*TASK*.
Each record must be retyped in full. No character may differ.

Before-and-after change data
[Start of section]

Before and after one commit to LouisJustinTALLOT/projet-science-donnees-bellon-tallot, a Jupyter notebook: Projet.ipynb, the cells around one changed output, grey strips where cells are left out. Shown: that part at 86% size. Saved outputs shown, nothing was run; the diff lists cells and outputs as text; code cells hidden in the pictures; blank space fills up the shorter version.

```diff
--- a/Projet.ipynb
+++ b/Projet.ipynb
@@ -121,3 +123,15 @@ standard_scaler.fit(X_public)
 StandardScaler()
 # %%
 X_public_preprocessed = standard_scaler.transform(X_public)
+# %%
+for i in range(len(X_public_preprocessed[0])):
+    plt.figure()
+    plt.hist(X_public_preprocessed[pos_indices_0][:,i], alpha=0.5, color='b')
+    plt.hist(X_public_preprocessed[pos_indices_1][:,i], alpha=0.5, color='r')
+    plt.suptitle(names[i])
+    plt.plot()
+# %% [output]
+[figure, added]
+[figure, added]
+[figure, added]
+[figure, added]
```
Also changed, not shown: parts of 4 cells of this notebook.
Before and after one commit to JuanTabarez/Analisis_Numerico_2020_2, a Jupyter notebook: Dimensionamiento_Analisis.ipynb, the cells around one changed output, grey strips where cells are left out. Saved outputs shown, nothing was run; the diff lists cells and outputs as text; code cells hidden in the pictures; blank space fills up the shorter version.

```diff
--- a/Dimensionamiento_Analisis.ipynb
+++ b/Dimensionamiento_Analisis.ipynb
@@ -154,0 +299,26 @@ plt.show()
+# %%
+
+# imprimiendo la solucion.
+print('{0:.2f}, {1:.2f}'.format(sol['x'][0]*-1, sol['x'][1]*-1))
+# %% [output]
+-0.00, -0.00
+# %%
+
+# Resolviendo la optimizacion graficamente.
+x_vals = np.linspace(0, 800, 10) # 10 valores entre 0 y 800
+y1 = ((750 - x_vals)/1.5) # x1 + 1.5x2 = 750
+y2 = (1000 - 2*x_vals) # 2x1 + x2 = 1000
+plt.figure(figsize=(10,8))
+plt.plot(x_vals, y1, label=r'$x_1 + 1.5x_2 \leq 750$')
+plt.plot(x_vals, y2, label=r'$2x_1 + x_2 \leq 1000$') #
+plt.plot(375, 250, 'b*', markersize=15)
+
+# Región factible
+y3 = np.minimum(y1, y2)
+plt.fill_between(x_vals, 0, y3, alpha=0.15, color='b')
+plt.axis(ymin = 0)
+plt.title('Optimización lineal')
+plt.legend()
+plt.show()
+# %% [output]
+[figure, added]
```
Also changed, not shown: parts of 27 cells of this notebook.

[End of section]

*RESULT*.
Before and after one commit to LouisJustinTALLOT/projet-science-donnees-bellon-tallot, a Jupyter notebook: Projet.ipynb, the cells around one changed output, grey strips where cells are left out. Shown: that part at 86% size. Saved outputs shown, nothing was run; the diff lists cells and outputs as text; code cells hidden in the pictures; blank space fills up the shorter version.

```diff
--- a/Projet.ipynb
+++ b/Projet.ipynb
@@ -121,3 +123,15 @@ standard_scaler.fit(X_public)
 StandardScaler()
 # %%
 X_public_preprocessed = standard_scaler.transform(X_public)
+# %%
+for i in range(len(X_public_preprocessed[0])):
+    plt.figure()
+    plt.hist(X_public_preprocessed[pos_indices_0][:,i], alpha=0.5, color='b')
+    plt.hist(X_public_preprocessed[pos_indices_1][:,i], alpha=0.5, color='r')
+    plt.suptitle(names[i])
+    plt.plot()
+# %% [output]
+[figure, added]
+[figure, added]
+[figure, added]
+[figure, added]
```
Also changed, not shown: parts of 4 cells of this notebook.
Before and after one commit to JuanTabarez/Analisis_Numerico_2020_2, a Jupyter notebook: Dimensionamiento_Analisis.ipynb, the cells around one changed output, grey strips where cells are left out. Saved outputs shown, nothing was run; the diff lists cells and outputs as text; code cells hidden in the pictures; blank space fills up the shorter version.

```diff
--- a/Dimensionamiento_Analisis.ipynb
+++ b/Dimensionamiento_Analisis.ipynb
@@ -154,0 +299,26 @@ plt.show()
+# %%
+
+# imprimiendo la solucion.
+print('{0:.2f}, {1:.2f}'.format(sol['x'][0]*-1, sol['x'][1]*-1))
+# %% [output]
+-0.00, -0.00
+# %%
+
+# Resolviendo la optimizacion graficamente.
+x_vals = np.linspace(0, 800, 10) # 10 valores entre 0 y 800
+y1 = ((750 - x_vals)/1.5) # x1 + 1.5x2 = 750
+y2 = (1000 - 2*x_vals) # 2x1 + x2 = 1000
+plt.figure(figsize=(10,8))
+plt.plot(x_vals, y1, label=r'$x_1 + 1.5x_2 \leq 750$')
+plt.plot(x_vals, y2, label=r'$2x_1 + x_2 \leq 1000$') #
+plt.plot(375, 250, 'b*', markersize=15)
+
+# Región factible
+y3 = np.minimum(y1, y2)
+plt.fill_between(x_vals, 0, y3, alpha=0.15, color='b')
+plt.axis(ymin = 0)
+plt.title('Optimización lineal')
+plt.legend()
+plt.show()
+# %% [output]
+[figure, added]
```
Also changed, not shown: parts of 27 cells of this notebook.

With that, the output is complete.